---- MATERIAL FOR THIS TASK

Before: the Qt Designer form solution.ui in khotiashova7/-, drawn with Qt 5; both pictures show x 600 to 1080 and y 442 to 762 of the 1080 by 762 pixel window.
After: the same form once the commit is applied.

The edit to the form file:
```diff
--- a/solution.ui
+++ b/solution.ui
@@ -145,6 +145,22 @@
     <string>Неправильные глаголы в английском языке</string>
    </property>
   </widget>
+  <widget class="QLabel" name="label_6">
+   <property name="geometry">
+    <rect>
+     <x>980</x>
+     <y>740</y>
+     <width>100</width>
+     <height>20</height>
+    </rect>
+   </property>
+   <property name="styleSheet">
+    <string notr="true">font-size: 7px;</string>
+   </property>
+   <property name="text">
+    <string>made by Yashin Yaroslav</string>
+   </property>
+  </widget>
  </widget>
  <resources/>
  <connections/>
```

--------
---- MATERIAL FOR THIS TASK

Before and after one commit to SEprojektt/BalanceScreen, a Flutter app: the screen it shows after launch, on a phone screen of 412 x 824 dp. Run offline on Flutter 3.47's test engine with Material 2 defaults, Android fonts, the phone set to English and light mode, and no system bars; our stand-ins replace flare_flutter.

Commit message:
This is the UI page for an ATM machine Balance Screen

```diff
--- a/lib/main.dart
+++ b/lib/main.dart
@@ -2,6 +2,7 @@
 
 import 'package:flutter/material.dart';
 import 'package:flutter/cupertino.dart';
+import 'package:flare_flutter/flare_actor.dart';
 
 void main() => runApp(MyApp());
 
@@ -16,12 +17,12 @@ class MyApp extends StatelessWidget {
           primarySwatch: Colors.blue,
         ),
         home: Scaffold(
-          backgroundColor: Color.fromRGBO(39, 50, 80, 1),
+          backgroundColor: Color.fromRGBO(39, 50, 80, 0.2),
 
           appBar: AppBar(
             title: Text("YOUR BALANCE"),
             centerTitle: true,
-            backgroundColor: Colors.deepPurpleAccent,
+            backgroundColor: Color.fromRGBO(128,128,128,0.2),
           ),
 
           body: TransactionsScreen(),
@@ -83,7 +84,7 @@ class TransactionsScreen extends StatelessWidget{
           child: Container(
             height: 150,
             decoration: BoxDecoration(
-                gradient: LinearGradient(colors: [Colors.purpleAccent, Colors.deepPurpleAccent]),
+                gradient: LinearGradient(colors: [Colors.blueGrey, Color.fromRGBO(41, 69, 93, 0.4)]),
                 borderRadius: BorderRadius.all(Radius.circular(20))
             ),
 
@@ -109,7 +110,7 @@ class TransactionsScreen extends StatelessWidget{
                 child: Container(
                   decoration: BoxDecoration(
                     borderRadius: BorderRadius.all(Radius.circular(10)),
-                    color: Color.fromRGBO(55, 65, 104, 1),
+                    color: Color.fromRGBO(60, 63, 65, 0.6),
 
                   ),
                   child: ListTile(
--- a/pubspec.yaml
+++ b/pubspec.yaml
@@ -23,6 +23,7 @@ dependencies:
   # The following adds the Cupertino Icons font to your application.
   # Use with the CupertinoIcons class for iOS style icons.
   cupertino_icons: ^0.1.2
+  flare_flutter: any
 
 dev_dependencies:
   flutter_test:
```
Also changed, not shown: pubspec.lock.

--------

**WHAT THE EXERCISE ASKS**:
Which lines above hold the string "property"? Copy every one of them.

**SOLUTION TO THIS TASK**:
    </property>
+   <property name="geometry">
+   </property>
+   <property name="styleSheet">
+   </property>
+   <property name="text">
+   </property>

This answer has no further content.